Still, this is a cheerful enough motorcycle journal with numerous maps and b&w photos. And who doesn't admire a middle-aged couple who climb aboard a high-powered bike for a romp through Europe? Go easy, riders.
* I had to guess the year of this journey via intrepid clue sifting—as, once more, the publishers hid the information as if national security were at stake.
Chasing Alaska: A Portrait of the Last Frontier Then and Now
By C.B. Bernard
In 1999, C.B. Bernard moved from Massachusetts to tiny Sitka, Alaska, on the Pacific coast near Juneau to work on a small-town newspaper. Today, he lives in Portland, Oregon, but like many emigrants and visitors to America's northernmost state, he'll be a long time in forgetting the experience.
Bernard is a veteran journalist (again and again, I found myself grateful to be reading a real writer after the previous amateur affair), and Chasing Alaska is an excellent introduction to such a staggeringly oversized subject.
Remarkable things happen here in Alaska. I've anchored in the lee shore of the wildlife refuge at St. Lazaria Island—a misshapen volcanic plug, small and rugged, with 100-foot cliffs and arches towering above the breaking sea—to watch hundreds of thousands of birds return to their nests, darkening the sky, their songs drowning out the waves crashing beneath them . . . I've watched a pod of humpbacks circle a school of fish to create a bubble net before taking turns blasting upward through its center to fill their gaping mouths with prey . . .

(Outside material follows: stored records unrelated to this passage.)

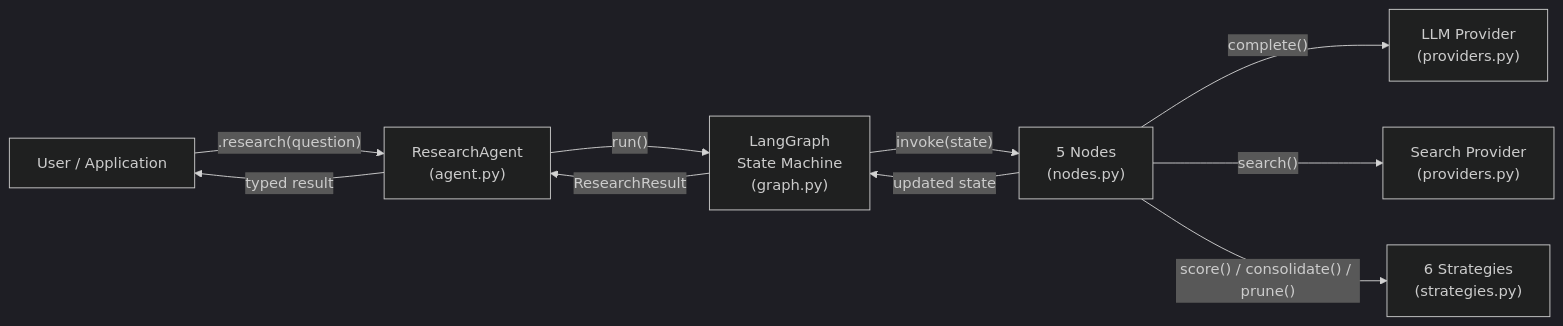
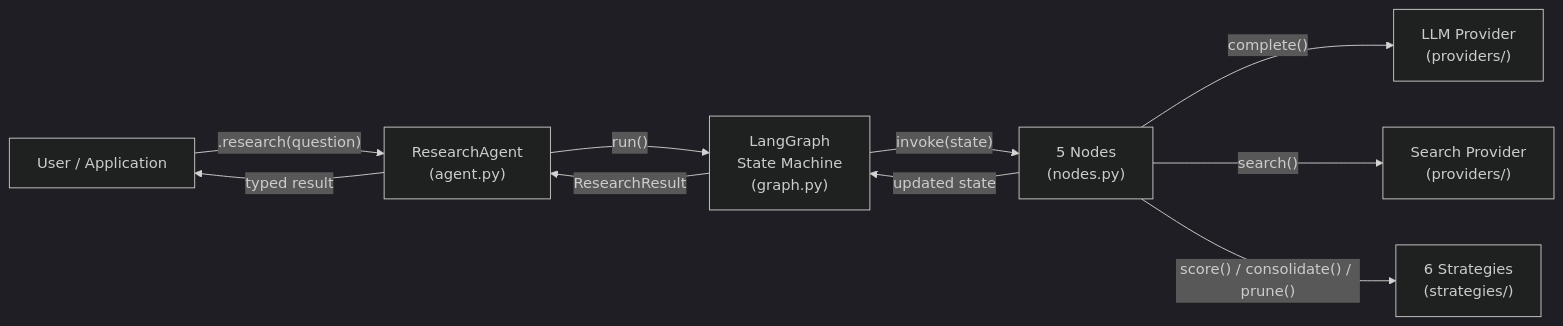
One commit to BZandi/inqtrix changed the first of 14 diagrams in Agent-Architecture.md. Above: the diagram before and after it, drawn with Mermaid (dark theme). The commit also changed other lines of this file and 20 other files, not shown here.

````diff
--- a/Agent-Architecture.md
+++ b/Agent-Architecture.md
@@ -42,20 +42,20 @@
 ```mermaid
 flowchart LR
     User["User / Application"]
     Agent["ResearchAgent<br/>(agent.py)"]
     Graph["LangGraph<br/>State Machine<br/>(graph.py)"]
     Nodes["5 Nodes<br/>(nodes.py)"]
-    LLM["LLM Provider<br/>(providers.py)"]
-    Search["Search Provider<br/>(providers.py)"]
-    Strat["6 Strategies<br/>(strategies.py)"]
+    LLM["LLM Provider<br/>(providers/)"]
+    Search["Search Provider<br/>(providers/)"]
+    Strat["6 Strategies<br/>(strategies/)"]
 
     User -->|".research(question)"| Agent
     Agent -->|"run()"| Graph
     Graph -->|"invoke(state)"| Nodes
     Nodes -->|"complete()"| LLM
     Nodes -->|"search()"| Search
     Nodes -->|"score() / consolidate() / prune()"| Strat
     Nodes -->|"updated state"| Graph
     Graph -->|"ResearchResult"| Agent
     Agent -->|"typed result"| User
 ```
````
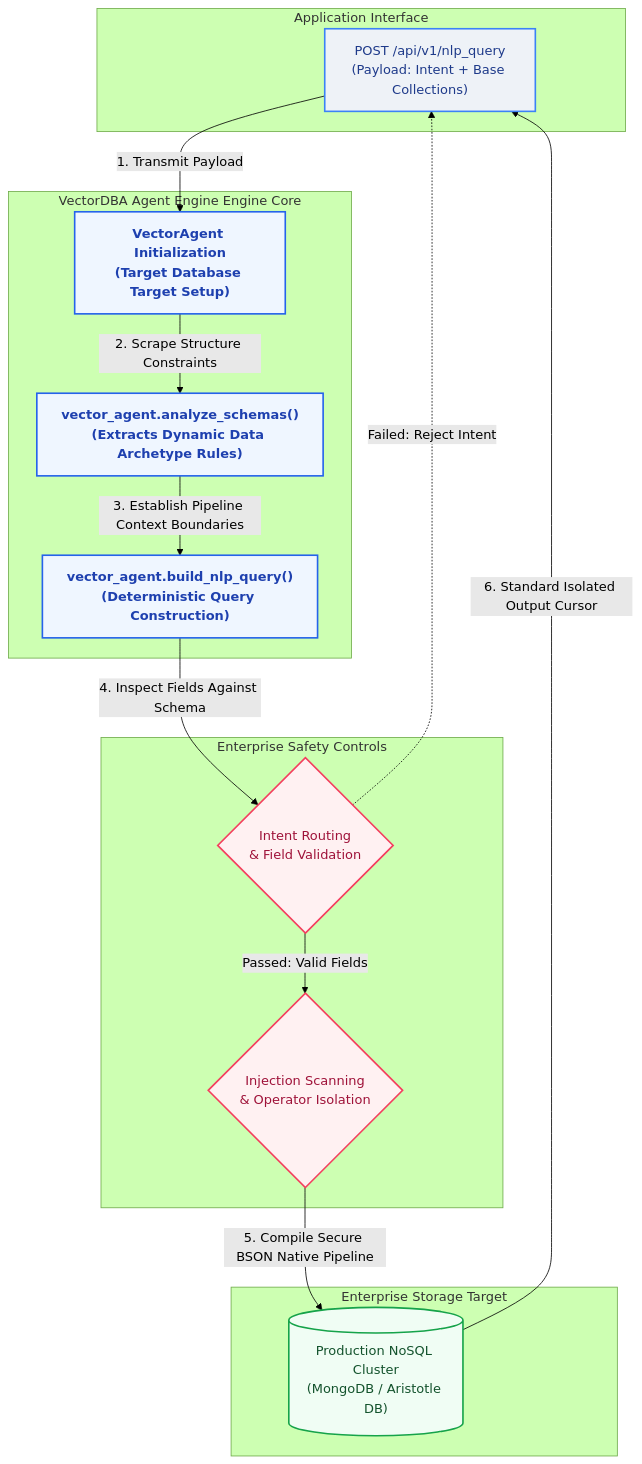
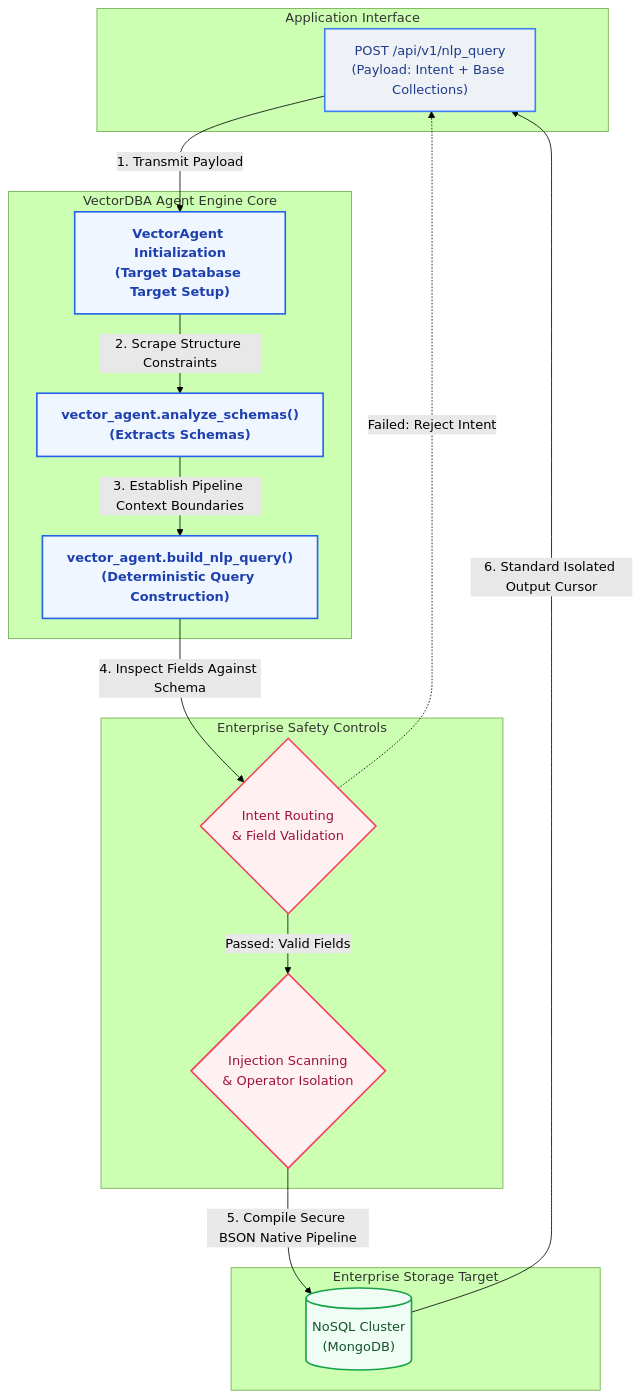
The diagram in README.md (Satty27/vectordba), drawn with Mermaid (forest theme) before and after one commit.

````diff
--- a/README.md
+++ b/README.md
@@ -110,49 +110,50 @@
 ```mermaid
 graph TD
     %% Styling and Color Palettes (Enterprise Vibe)
     classDef client fill:#eef2f7,stroke:#3b82f6,stroke-width:2px,color:#1e3a8a;
     classDef engine fill:#eff6ff,stroke:#2563eb,stroke-width:2px,color:#1e40af,font-weight:bold;
     classDef security fill:#fff1f2,stroke:#f43f5e,stroke-width:2px,color:#9f1239;
     classDef database fill:#f0fdf4,stroke:#16a34a,stroke-width:2px,color:#14532d;
     classDef structural fill:#fafafa,stroke:#71717a,stroke-width:1px,color:#27272a;
 
     %% 1. Ingestion Layer
     subgraph Client_Layer ["Application Interface"]
         API_Call["POST /api/v1/nlp_query<br>(Payload: Intent + Base Collections)"]:::client
     end
 
     %% 2. Orchestration Layer
-    subgraph VectorDBA_Engine ["VectorDBA Agent Engine Engine Core"]
+    subgraph VectorDBA_Engine ["VectorDBA Agent Engine Core"]
         Init["VectorAgent Initialization<br>(Target Database Target Setup)"]:::engine
-        SchemaAnalzer["vector_agent.analyze_schemas()<br>(Extracts Dynamic Data Archetype Rules)"]:::engine
+        SchemaAnalzer["vector_agent.analyze_schemas()<br>(Extracts Schemas)"]:::engine
         Builder["vector_agent.build_nlp_query()<br>(Deterministic Query Construction)"]:::engine
     end
 
     %% 3. Security & Validation Layer
     subgraph Security_Guardrails ["Enterprise Safety Controls"]
         IntentRouter{"Intent Routing<br>& Field Validation"}:::security
         Sanitize{"Injection Scanning<br>& Operator Isolation"}:::security
     end
 
     %% 4. Data Execution Target
     subgraph Infrastructure ["Enterprise Storage Target"]
-        MongoCluster[("Production NoSQL Cluster<br>(MongoDB / Aristotle DB)")]:::database
+        MongoCluster[("NoSQL Cluster<br>(MongoDB)")]:::database
     end
 
     %% Data Pipeline Connections Flow
     API_Call -->|1. Transmit Payload| Init
     Init -->|2. Scrape Structure Constraints| SchemaAnalzer
     SchemaAnalzer -->|3. Establish Pipeline Context Boundaries| Builder
+    
     
     Builder -->|4. Inspect Fields Against Schema| IntentRouter
     IntentRouter -->|Passed: Valid Fields| Sanitize
     IntentRouter -.->|Failed: Reject Intent| API_Call
     
     Sanitize -->|5. Compile Secure BSON Native Pipeline| MongoCluster
     
     MongoCluster -->|6. Standard Isolated Output Cursor| API_Call
 
     %% Apply Styles to classes
     class Builder,SchemaAnalzer,Init engine;
   
 ```
````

Alaska's seemingly inexhaustible inventory of remarkable things is Bernard's theme, as he travels from Sitka to Juneau, Nome, Denali, Anchorage, the Arctic. There are 600 named glaciers in Alaska, for instance, not to mention 100,000 others un-named. And 1.5 million cruise visitors each year, beefing up the state's economy to the tune of $1.35 billion. Bernard's investigations touch on hunting and fishing, the salmon industry, Big Oil, gold, domestic violence, bears, caribou, bush pilots and dozens of ingenious ways to get yourself killed. Of course, Bernard doesn't recite statistics; he tells stories: of Mike, his hunting and fishing mentor in Sitka; and of Bill, a solitary handyman in Cordova in the Copper River Delta; and especially of Joe Bernard, a distant relative.
Joseph Bernard (1878-1972), like the author, moved to Alaska from New England. The elder Bernard holds a valid place in Alaskan history as an explorer, ship captain, memoirist, trader, collector, and early settler, and the author of Chasing Alaska finds his forebear's story so intriguing that he weaves it into his own.
I wish he hadn't. The current volume becomes a double narrative—Alaska in frontier times and in the present day. The author embarks on a personal journey as he tracks down clues and artifacts of his relative. It's easy to understand how Bernard became captivated by this quest, but I groaned every time old Joe entered the stage. The author's own voice offers such an excellent means of discovering Alaska that I felt diminished rather than enlarged every time the secondary tale made its appearance. I wish he'd written Joe's story in a separate book.
William Caverlee is an American freelancer who has written for numerous journals, such as The Oxford American, The Christian Science Monitor, Aviation History, Flight Journal, and Louisiana Cultural Vistas. He's the author of a collection of essays, Amid the Swirling Ghosts and Other Essays. One of his articles, on Flannery O'Connor, was reprinted in The Writer's Presence, 7th Edition.